== What to do ==
A faithful copy of all the records is needed, with the pictures omitted.
Start of Block
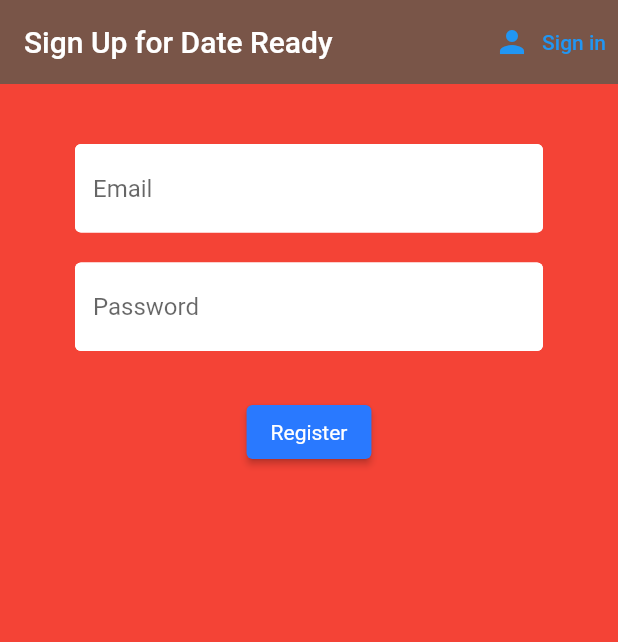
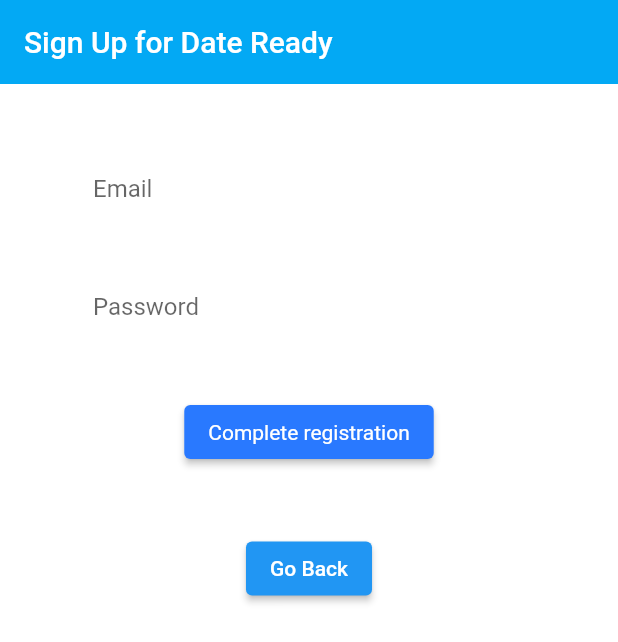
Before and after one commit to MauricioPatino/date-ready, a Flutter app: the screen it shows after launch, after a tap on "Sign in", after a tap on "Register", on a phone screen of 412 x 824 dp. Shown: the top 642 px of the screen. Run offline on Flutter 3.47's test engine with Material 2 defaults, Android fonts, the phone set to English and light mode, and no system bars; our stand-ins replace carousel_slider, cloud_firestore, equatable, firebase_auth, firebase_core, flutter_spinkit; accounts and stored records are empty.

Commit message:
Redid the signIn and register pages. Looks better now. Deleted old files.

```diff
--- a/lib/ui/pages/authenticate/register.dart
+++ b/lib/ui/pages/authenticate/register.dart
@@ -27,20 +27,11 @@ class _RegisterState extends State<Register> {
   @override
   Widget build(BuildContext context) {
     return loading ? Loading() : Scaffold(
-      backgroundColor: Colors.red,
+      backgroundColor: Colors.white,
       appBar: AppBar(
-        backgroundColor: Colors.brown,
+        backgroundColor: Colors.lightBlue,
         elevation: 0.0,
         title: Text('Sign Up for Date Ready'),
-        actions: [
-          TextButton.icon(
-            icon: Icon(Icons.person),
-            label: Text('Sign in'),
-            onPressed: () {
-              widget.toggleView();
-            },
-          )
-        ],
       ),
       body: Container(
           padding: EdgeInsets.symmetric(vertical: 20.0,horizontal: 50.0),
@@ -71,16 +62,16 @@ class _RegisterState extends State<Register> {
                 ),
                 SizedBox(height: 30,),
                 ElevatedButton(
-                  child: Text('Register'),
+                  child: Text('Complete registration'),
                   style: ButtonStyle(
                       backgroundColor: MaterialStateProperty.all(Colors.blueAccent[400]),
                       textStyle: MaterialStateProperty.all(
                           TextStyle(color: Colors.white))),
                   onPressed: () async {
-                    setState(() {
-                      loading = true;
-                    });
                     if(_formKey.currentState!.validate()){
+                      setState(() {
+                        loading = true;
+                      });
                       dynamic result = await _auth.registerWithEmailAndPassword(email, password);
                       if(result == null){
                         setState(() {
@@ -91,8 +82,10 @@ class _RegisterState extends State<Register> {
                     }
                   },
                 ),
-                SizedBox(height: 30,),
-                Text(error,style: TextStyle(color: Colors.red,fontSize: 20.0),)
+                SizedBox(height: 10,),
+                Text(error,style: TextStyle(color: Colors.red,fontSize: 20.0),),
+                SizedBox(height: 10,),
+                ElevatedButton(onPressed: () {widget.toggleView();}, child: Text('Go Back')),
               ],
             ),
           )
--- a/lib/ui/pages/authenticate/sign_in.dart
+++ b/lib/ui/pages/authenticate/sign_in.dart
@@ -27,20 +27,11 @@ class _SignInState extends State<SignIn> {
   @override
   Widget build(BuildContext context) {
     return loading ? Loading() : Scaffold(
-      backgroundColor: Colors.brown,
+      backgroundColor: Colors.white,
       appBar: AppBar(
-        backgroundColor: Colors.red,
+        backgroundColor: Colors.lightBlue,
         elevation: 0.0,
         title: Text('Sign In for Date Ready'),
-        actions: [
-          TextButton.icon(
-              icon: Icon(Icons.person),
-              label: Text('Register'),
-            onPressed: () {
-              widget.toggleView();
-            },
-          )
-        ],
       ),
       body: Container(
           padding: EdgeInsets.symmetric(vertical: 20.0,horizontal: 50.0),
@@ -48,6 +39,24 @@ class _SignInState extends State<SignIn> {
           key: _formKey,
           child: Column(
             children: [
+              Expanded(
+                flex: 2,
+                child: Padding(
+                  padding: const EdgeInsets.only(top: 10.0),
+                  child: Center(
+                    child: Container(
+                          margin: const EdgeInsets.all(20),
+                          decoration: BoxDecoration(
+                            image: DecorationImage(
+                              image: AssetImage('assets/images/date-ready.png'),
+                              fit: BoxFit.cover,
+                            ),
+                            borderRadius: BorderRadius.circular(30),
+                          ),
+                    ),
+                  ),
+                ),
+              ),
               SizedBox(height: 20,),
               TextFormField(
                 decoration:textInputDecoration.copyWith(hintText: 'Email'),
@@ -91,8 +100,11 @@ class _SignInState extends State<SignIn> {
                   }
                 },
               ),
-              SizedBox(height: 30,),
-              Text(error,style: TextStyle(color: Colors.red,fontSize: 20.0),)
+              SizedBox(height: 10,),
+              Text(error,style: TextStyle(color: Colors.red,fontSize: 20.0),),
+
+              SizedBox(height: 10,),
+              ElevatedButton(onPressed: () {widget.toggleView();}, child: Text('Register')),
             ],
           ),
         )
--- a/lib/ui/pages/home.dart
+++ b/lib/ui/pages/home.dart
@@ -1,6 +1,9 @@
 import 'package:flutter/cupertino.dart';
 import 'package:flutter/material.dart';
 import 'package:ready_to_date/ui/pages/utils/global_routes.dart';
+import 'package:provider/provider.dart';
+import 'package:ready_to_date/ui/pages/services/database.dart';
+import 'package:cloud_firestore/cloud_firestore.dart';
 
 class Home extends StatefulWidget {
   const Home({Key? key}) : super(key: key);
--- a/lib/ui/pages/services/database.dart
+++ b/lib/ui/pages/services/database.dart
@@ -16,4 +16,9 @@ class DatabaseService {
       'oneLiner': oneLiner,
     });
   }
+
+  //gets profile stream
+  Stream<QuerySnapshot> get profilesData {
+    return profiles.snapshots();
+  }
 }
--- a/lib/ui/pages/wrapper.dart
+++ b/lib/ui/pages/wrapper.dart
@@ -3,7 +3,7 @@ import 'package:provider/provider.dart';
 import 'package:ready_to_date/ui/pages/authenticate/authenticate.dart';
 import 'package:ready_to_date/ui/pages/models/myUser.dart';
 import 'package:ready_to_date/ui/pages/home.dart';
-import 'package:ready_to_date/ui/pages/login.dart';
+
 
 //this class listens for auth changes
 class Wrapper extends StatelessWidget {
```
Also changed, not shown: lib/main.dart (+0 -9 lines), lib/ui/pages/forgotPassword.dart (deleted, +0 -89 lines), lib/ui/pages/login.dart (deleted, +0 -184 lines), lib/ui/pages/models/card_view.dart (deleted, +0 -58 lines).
End of Block
== Result ==
Before and after one commit to MauricioPatino/date-ready, a Flutter app: the screen it shows after launch, after a tap on "Sign in", after a tap on "Register", on a phone screen of 412 x 824 dp. Shown: the top 642 px of the screen. Run offline on Flutter 3.47's test engine with Material 2 defaults, Android fonts, the phone set to English and light mode, and no system bars; our stand-ins replace carousel_slider, cloud_firestore, equatable, firebase_auth, firebase_core, flutter_spinkit; accounts and stored records are empty.

Commit message:
Redid the signIn and register pages. Looks better now. Deleted old files.

```diff
--- a/lib/ui/pages/authenticate/register.dart
+++ b/lib/ui/pages/authenticate/register.dart
@@ -27,20 +27,11 @@ class _RegisterState extends State<Register> {
   @override
   Widget build(BuildContext context) {
     return loading ? Loading() : Scaffold(
-      backgroundColor: Colors.red,
+      backgroundColor: Colors.white,
       appBar: AppBar(
-        backgroundColor: Colors.brown,
+        backgroundColor: Colors.lightBlue,
         elevation: 0.0,
         title: Text('Sign Up for Date Ready'),
-        actions: [
-          TextButton.icon(
-            icon: Icon(Icons.person),
-            label: Text('Sign in'),
-            onPressed: () {
-              widget.toggleView();
-            },
-          )
-        ],
       ),
       body: Container(
           padding: EdgeInsets.symmetric(vertical: 20.0,horizontal: 50.0),
@@ -71,16 +62,16 @@ class _RegisterState extends State<Register> {
                 ),
                 SizedBox(height: 30,),
                 ElevatedButton(
-                  child: Text('Register'),
+                  child: Text('Complete registration'),
                   style: ButtonStyle(
                       backgroundColor: MaterialStateProperty.all(Colors.blueAccent[400]),
                       textStyle: MaterialStateProperty.all(
                           TextStyle(color: Colors.white))),
                   onPressed: () async {
-                    setState(() {
-                      loading = true;
-                    });
                     if(_formKey.currentState!.validate()){
+                      setState(() {
+                        loading = true;
+                      });
                       dynamic result = await _auth.registerWithEmailAndPassword(email, password);
                       if(result == null){
                         setState(() {
@@ -91,8 +82,10 @@ class _RegisterState extends State<Register> {
                     }
                   },
                 ),
-                SizedBox(height: 30,),
-                Text(error,style: TextStyle(color: Colors.red,fontSize: 20.0),)
+                SizedBox(height: 10,),
+                Text(error,style: TextStyle(color: Colors.red,fontSize: 20.0),),
+                SizedBox(height: 10,),
+                ElevatedButton(onPressed: () {widget.toggleView();}, child: Text('Go Back')),
               ],
             ),
           )
--- a/lib/ui/pages/authenticate/sign_in.dart
+++ b/lib/ui/pages/authenticate/sign_in.dart
@@ -27,20 +27,11 @@ class _SignInState extends State<SignIn> {
   @override
   Widget build(BuildContext context) {
     return loading ? Loading() : Scaffold(
-      backgroundColor: Colors.brown,
+      backgroundColor: Colors.white,
       appBar: AppBar(
-        backgroundColor: Colors.red,
+        backgroundColor: Colors.lightBlue,
         elevation: 0.0,
         title: Text('Sign In for Date Ready'),
-        actions: [
-          TextButton.icon(
-              icon: Icon(Icons.person),
-              label: Text('Register'),
-            onPressed: () {
-              widget.toggleView();
-            },
-          )
-        ],
       ),
       body: Container(
           padding: EdgeInsets.symmetric(vertical: 20.0,horizontal: 50.0),
@@ -48,6 +39,24 @@ class _SignInState extends State<SignIn> {
           key: _formKey,
           child: Column(
             children: [
+              Expanded(
+                flex: 2,
+                child: Padding(
+                  padding: const EdgeInsets.only(top: 10.0),
+                  child: Center(
+                    child: Container(
+                          margin: const EdgeInsets.all(20),
+                          decoration: BoxDecoration(
+                            image: DecorationImage(
+                              image: AssetImage('assets/images/date-ready.png'),
+                              fit: BoxFit.cover,
+                            ),
+                            borderRadius: BorderRadius.circular(30),
+                          ),
+                    ),
+                  ),
+                ),
+              ),
               SizedBox(height: 20,),
               TextFormField(
                 decoration:textInputDecoration.copyWith(hintText: 'Email'),
@@ -91,8 +100,11 @@ class _SignInState extends State<SignIn> {
                   }
                 },
               ),
-              SizedBox(height: 30,),
-              Text(error,style: TextStyle(color: Colors.red,fontSize: 20.0),)
+              SizedBox(height: 10,),
+              Text(error,style: TextStyle(color: Colors.red,fontSize: 20.0),),
+
+              SizedBox(height: 10,),
+              ElevatedButton(onPressed: () {widget.toggleView();}, child: Text('Register')),
             ],
           ),
         )
--- a/lib/ui/pages/home.dart
+++ b/lib/ui/pages/home.dart
@@ -1,6 +1,9 @@
 import 'package:flutter/cupertino.dart';
 import 'package:flutter/material.dart';
 import 'package:ready_to_date/ui/pages/utils/global_routes.dart';
+import 'package:provider/provider.dart';
+import 'package:ready_to_date/ui/pages/services/database.dart';
+import 'package:cloud_firestore/cloud_firestore.dart';
 
 class Home extends StatefulWidget {
   const Home({Key? key}) : super(key: key);
--- a/lib/ui/pages/services/database.dart
+++ b/lib/ui/pages/services/database.dart
@@ -16,4 +16,9 @@ class DatabaseService {
       'oneLiner': oneLiner,
     });
   }
+
+  //gets profile stream
+  Stream<QuerySnapshot> get profilesData {
+    return profiles.snapshots();
+  }
 }
--- a/lib/ui/pages/wrapper.dart
+++ b/lib/ui/pages/wrapper.dart
@@ -3,7 +3,7 @@ import 'package:provider/provider.dart';
 import 'package:ready_to_date/ui/pages/authenticate/authenticate.dart';
 import 'package:ready_to_date/ui/pages/models/myUser.dart';
 import 'package:ready_to_date/ui/pages/home.dart';
-import 'package:ready_to_date/ui/pages/login.dart';
+
 
 //this class listens for auth changes
 class Wrapper extends StatelessWidget {
```
Also changed, not shown: lib/main.dart (+0 -9 lines), lib/ui/pages/forgotPassword.dart (deleted, +0 -89 lines), lib/ui/pages/login.dart (deleted, +0 -184 lines), lib/ui/pages/models/card_view.dart (deleted, +0 -58 lines).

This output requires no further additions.